Awards and collections[edit]

Rudd has won numerous awards for his ceramics, including:

  • Fletcher Brownbuilt Pottery Award (winner 1978, 1980; merit award 1982, 1983)
  • Norsewear Art Award (pottery award winner, 1995; merit award 2000)
  • New Zealand Society of Potters National Exhibition (merit award 1994, 2001; functional excellence award 2009)
  • Whanganui Arts Review (merit award, 1995, 1998; joint winner 2001)
  • WaiClay National Ceramic Award (merit award, 2004)
  • Portage Ceramic Awards (People's Choice award, 2012)

His works are held in the collections of the Auckland Museum, Waikato Museum, The Dowse Art Museum, Te Manawa, Christchurch Art Gallery, Southland Museum and Art Gallery, MTG Hawke's Bay, Sarjeant Gallery, and Otago Museum.[8]:24–25

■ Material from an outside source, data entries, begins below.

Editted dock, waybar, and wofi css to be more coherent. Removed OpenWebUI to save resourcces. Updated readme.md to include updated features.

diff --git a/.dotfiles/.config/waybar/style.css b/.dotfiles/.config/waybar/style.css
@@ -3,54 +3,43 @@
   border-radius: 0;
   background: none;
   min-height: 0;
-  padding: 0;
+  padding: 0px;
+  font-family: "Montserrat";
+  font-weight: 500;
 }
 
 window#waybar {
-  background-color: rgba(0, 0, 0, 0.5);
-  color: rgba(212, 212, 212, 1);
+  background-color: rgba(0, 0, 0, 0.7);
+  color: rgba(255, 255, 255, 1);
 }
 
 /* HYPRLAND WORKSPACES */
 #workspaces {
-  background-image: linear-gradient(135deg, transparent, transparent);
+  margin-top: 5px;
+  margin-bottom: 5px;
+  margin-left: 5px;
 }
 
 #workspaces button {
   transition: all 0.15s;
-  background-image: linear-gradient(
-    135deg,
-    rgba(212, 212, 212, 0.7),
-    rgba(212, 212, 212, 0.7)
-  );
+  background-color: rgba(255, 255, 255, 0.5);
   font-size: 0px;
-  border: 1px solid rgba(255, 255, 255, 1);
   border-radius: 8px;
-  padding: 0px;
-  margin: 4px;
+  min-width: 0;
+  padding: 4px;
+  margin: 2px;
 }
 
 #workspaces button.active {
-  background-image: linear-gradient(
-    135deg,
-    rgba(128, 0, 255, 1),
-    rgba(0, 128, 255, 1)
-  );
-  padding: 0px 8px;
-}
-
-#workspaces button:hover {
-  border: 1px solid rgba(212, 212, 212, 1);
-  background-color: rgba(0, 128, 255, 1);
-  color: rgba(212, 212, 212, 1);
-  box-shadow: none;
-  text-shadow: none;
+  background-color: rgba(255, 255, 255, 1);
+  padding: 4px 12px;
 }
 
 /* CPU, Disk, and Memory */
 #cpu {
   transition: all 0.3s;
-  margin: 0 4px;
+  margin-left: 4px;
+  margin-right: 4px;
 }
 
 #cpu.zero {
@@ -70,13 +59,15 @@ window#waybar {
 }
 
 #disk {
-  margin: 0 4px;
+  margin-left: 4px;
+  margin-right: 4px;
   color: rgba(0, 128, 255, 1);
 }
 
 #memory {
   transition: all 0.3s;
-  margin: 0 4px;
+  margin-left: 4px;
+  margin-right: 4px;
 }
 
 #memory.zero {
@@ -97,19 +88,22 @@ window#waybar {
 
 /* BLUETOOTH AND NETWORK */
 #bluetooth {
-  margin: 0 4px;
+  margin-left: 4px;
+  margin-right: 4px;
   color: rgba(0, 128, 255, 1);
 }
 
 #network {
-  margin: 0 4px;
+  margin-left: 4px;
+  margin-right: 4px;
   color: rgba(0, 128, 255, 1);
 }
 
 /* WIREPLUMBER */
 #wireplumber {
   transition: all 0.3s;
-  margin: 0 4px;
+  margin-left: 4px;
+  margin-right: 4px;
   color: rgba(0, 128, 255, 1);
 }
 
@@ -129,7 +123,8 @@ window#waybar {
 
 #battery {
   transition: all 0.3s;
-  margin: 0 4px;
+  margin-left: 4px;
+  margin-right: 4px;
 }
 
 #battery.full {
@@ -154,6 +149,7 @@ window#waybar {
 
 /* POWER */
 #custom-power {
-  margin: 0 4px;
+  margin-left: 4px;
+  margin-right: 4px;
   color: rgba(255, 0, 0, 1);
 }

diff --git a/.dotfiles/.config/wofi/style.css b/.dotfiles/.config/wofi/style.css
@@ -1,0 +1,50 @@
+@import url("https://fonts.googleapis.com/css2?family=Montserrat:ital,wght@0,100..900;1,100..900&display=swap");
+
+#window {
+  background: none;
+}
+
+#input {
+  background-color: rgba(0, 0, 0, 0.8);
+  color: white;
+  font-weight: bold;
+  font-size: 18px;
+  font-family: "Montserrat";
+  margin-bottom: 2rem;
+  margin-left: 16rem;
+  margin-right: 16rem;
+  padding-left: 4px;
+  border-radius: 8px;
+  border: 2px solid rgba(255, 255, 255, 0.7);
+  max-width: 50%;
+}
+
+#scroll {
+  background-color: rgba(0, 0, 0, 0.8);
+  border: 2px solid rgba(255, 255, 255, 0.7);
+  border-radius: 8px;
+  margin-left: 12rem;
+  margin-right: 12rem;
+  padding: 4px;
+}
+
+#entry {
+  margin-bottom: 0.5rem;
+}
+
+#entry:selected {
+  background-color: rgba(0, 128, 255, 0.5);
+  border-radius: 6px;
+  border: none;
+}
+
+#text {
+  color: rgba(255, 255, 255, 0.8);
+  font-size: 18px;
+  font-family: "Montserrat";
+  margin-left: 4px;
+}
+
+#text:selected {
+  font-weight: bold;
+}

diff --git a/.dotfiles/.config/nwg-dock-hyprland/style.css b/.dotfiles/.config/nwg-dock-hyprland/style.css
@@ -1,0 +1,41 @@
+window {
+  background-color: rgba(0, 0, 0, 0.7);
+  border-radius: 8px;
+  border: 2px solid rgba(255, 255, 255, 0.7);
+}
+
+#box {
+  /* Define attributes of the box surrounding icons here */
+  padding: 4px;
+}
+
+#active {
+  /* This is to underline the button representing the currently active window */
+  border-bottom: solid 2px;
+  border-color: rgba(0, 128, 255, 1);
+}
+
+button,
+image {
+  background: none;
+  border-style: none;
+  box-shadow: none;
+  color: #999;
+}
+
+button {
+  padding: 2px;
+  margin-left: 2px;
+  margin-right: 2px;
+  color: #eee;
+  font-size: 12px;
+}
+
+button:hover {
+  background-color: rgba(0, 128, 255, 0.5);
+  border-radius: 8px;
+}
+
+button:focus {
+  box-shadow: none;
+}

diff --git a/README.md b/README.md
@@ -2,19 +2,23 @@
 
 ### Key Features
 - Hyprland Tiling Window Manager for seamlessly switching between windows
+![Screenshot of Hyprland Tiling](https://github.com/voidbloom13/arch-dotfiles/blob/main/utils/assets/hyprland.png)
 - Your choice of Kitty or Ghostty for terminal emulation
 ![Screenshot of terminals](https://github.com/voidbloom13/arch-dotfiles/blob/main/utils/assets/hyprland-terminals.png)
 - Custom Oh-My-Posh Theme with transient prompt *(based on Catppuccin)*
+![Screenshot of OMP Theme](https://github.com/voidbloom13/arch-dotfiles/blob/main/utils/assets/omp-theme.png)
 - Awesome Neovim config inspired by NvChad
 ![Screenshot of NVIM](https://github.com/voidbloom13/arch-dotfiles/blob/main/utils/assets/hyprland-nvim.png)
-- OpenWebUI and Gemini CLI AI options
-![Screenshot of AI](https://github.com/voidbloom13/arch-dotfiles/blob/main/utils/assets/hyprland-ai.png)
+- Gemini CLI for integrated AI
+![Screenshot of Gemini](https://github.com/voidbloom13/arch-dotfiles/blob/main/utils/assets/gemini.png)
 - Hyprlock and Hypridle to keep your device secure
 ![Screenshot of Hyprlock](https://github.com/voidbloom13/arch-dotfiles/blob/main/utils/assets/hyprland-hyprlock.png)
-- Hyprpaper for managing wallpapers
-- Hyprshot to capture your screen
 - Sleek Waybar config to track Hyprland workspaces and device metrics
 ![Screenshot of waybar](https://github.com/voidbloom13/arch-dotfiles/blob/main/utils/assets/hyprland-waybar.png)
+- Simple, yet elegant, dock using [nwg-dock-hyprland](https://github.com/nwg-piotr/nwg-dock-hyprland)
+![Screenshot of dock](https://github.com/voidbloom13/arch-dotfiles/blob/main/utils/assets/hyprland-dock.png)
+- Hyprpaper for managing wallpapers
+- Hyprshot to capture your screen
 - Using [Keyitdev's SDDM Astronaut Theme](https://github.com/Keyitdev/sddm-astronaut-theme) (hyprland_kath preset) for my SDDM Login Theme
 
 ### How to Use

References[edit]

  1. ^ a b Schamroth, Helen (1998). 100 New Zealand Craft Artists. Auckland: Random House. ISBN 1869620364.
  2. ^ a b c d e McClintock, Sarah (2015). Rick Rudd: Beyond True to Form. Whanganui: Sarjeant Gallery Te Whare o Rehua. ISBN 9780994101211.
  3. ^ a b Parker, John; Parkinson, Cecilia (1988). Profiles: 24 New Zealand potters. Auckland: David Bateman. ISBN 0908610793.:80
  4. ^ Mackenzie, Kyla (26 October 2011). "Summer School Interview Series: Rick Rudd". Retrieved 17 January 2015.
  5. ^ "Rick Rudd". Masterworks Gallery. Retrieved 17 January 2015.
  6. ^ "Rick Rudd: Beyond True to Form". Sarjeant Gallery Te Whare o Rehua. Retrieved 22 March 2015.
  7. ^ Mansfield, Janet. Contemporary Ceramic Art in Australia and New Zealand. Rosefield East, NSW: Craftsman House. p. 128. ISBN 9768097329.
  8. ^ a b c d e Raynor, Paul (1996). True to form: Rick Rudd: a survey exhibition of works 1968–1996. Wanganui: Sarjeant Gallery.:4–6

Further reading[edit]